Finding the SourceLuke and his team were initially focused on the corporate domain, because that’s where the most important and sensitive data was. But there was a separate domain that had a legacy environment and protocols on it. Even though the threat actor had been clearing the security logs, after a bit of digging Luke and the team were able to see that there had been a Bloodhound detection.
BloodhoundBloodhound is an open source project that was released in 2016. It was originally designed for offense: it looks at your setup to determine how big the attack path problem is for your business. You can think of it as a hammer that you can use to hammer nails to help build doors of security. But hammers can also be used to break down doors, and that’s what the threat actor was doing in this case: using Bloodhound to find weaknesses and the fastest paths to gain what they desired. The use of Bloodhound in this particular case led to the realization of the team that there were local administrative credentials being used (remember the legacy environment we mentioned). Those credentials should have been changed when a new computer system was provisioned, but on the antivirus server that bridged the different domains (legacy vs current) the credentials were not changed. When they followed this path they found that not all the logs at that level had been cleared, which allowed the team to trace back to the original entry point.
Six Days LaterLuke had the initial call with the client on Saturday, but it wasn’t until the following Saturday that Tetra was able to come back with answers as to how the threat actor got in, when they got in, and how the company could use their backups to get back up and running. That meant there were six days of hard teamwork (often around the clock) running down leads and trying to follow clues.
Be PreparedWhile a week seems like a long time, Luke emphasizes that this was actually a short time to restoration because the company had been prepared and followed a predetermined recovery plan. Some of that preparation includes:

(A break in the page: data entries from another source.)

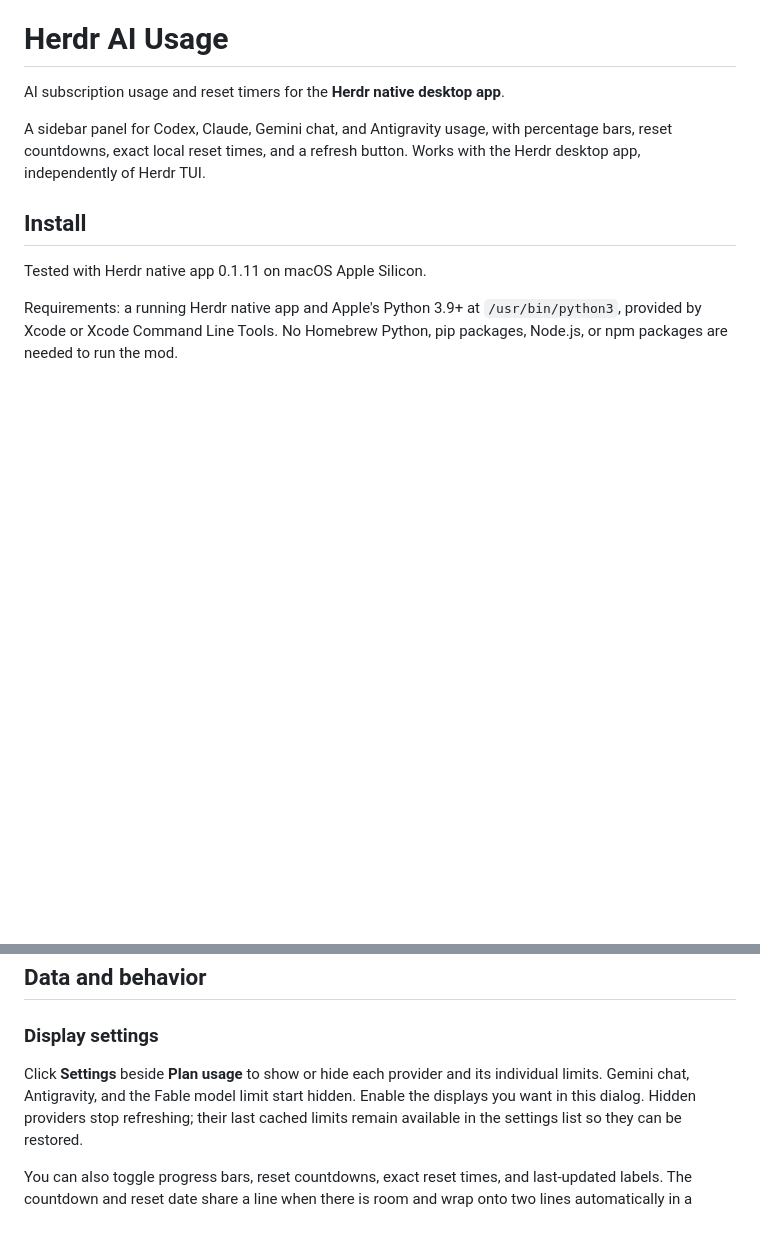
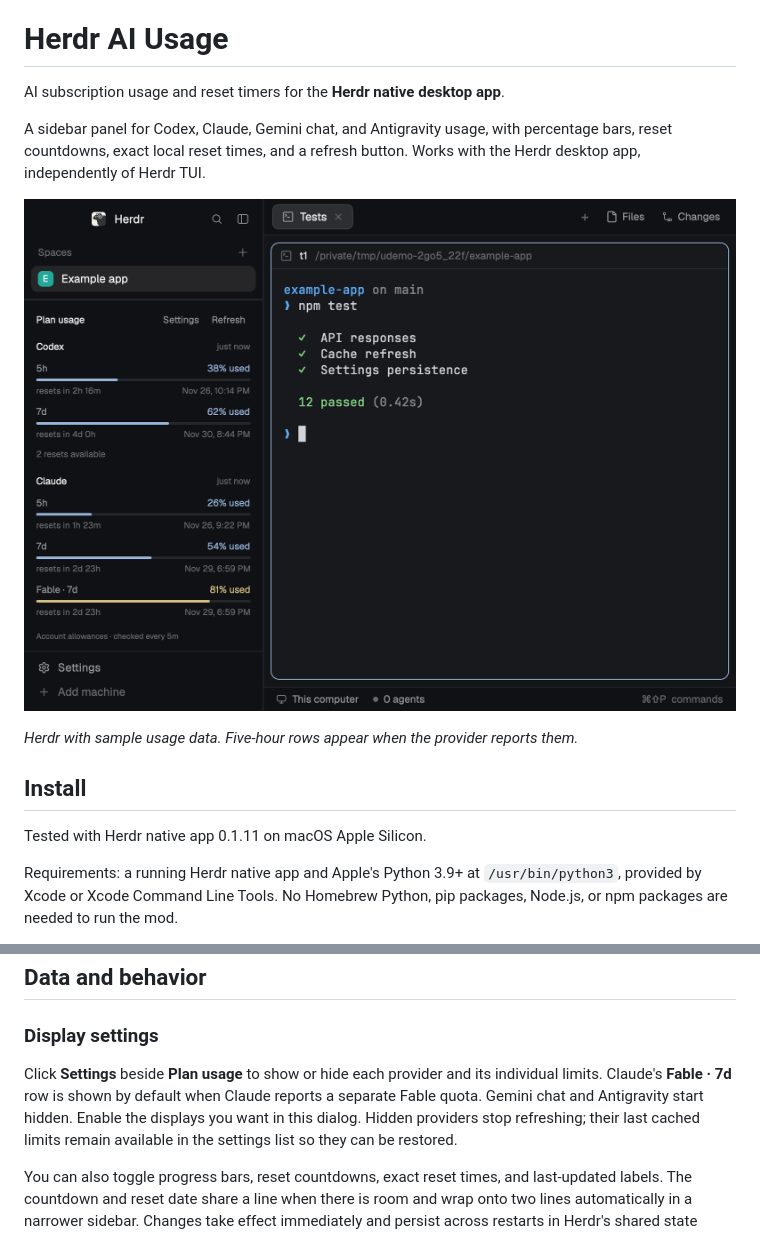
Before and after one commit to jmalicki/herdr-mod-ai-usage, a Markdown page: README.md, 2 parts joined by grey strips. Drawn GitHub-style; pictures changed too: docs/plan-usage.png (added); blank space fills up the shorter version.

Commit message:
Show Fable usage and available Codex resets (#1)
* Show Fable usage and available Codex resets

* Keep Linux Python 3.9 CI on Ubuntu 24.04

```diff
--- a/README.md
+++ b/README.md
@@ -5,6 +5,10 @@ AI subscription usage and reset timers for the **Herdr native desktop app**.
 A sidebar panel for Codex, Claude, Gemini chat, and Antigravity usage, with percentage
 bars, reset countdowns, exact local reset times, and a refresh button. Works with
 the Herdr desktop app, independently of Herdr TUI.
+
+![Herdr window showing Codex reset credits and Claude Fable usage in the Plan usage sidebar](docs/plan-usage.png)
+
+*Herdr with sample usage data. Five-hour rows appear when the provider reports them.*
 
 ## Install
 
@@ -58,7 +62,8 @@ switch to another layout, then delete only `layouts/usage.json`,
 ### Display settings
 
 Click **Settings** beside **Plan usage** to show or hide each provider and its
-individual limits. Gemini chat, Antigravity, and the Fable model limit start hidden.
+individual limits. Claude's **Fable · 7d** row is shown by default when Claude
+reports a separate Fable quota. Gemini chat and Antigravity start hidden.
 Enable the displays you want in this dialog. Hidden providers stop refreshing; their last cached limits remain
 available in the settings list so they can be restored.
 
```
Also changed, not shown: 7 other files.
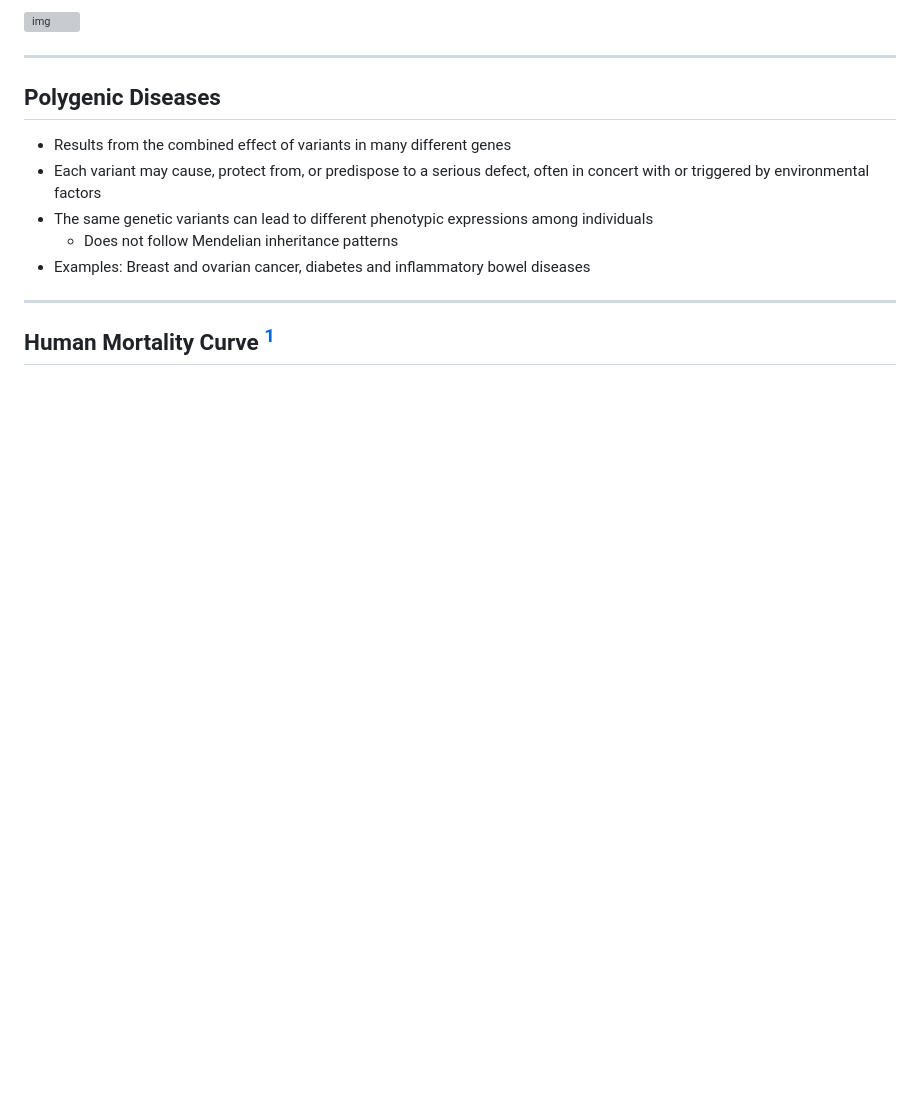
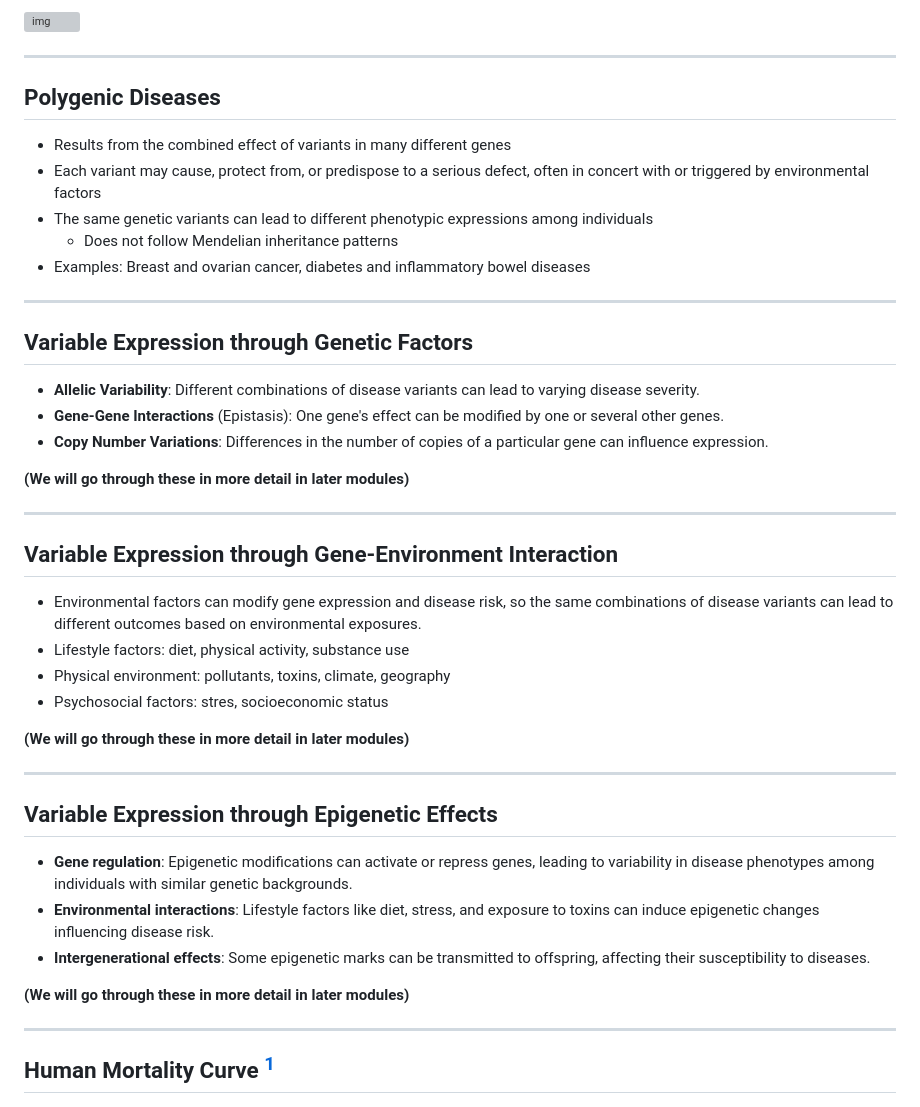
Before and after one commit to alicewchen/BINF5505_slides, a Markdown page: docs/assignment_1/module_2.md, the part around the change. Rendered like a GitHub page; blank space fills up the shorter version; grey boxes are pictures that could not be loaded.

Commit message:
added variable expression of polygenic diseases

```diff
--- a/docs/assignment_1/module_2.md
+++ b/docs/assignment_1/module_2.md
@@ -192,6 +192,37 @@ Schematic representation of a mutation occurring after conception, during mitoti
 
 ---
 
+## Variable Expression through Genetic Factors
+
+- **Allelic Variability**: Different combinations of disease variants can lead to varying disease severity.
+- **Gene-Gene Interactions** (Epistasis): One gene's effect can be modified by one or several other genes.
+- **Copy Number Variations**: Differences in the number of copies of a particular gene can influence expression.
+
+**(We will go through these in more detail in later modules)**
+
+---
+
+## Variable Expression through Gene-Environment Interaction
+
+- Environmental factors can modify gene expression and disease risk,  so the same combinations of disease variants can lead to different outcomes based on environmental exposures.
+- Lifestyle factors: diet, physical activity, substance use
+- Physical environment: pollutants, toxins, climate, geography
+- Psychosocial factors: stres, socioeconomic status
+
+**(We will go through these in more detail in later modules)**
+
+---
+
+## Variable Expression through Epigenetic Effects
+
+- **Gene regulation**: Epigenetic modifications can activate or repress genes, leading to variability in disease phenotypes among individuals with similar genetic backgrounds.
+- **Environmental interactions**: Lifestyle factors like diet, stress, and exposure to toxins can induce epigenetic changes influencing disease risk.
+- **Intergenerational effects**: Some epigenetic marks can be transmitted to offspring, affecting their susceptibility to diseases.
+
+**(We will go through these in more detail in later modules)**
+
+---
+
 ## Human Mortality Curve <sup>[1]</sup>
 
 ![bg left 90%](../../img/module_2/image1.jpg)
```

- Having a robust security program
- Developing an incident response plan which includes how to act and when
- Incorporating vulnerability management and patching
- Ensuring ongoing monitoring of systems (this could be a security operation center or a product that’s watching for anomalous activity in your systems and potentially implementing containment steps if an event develops)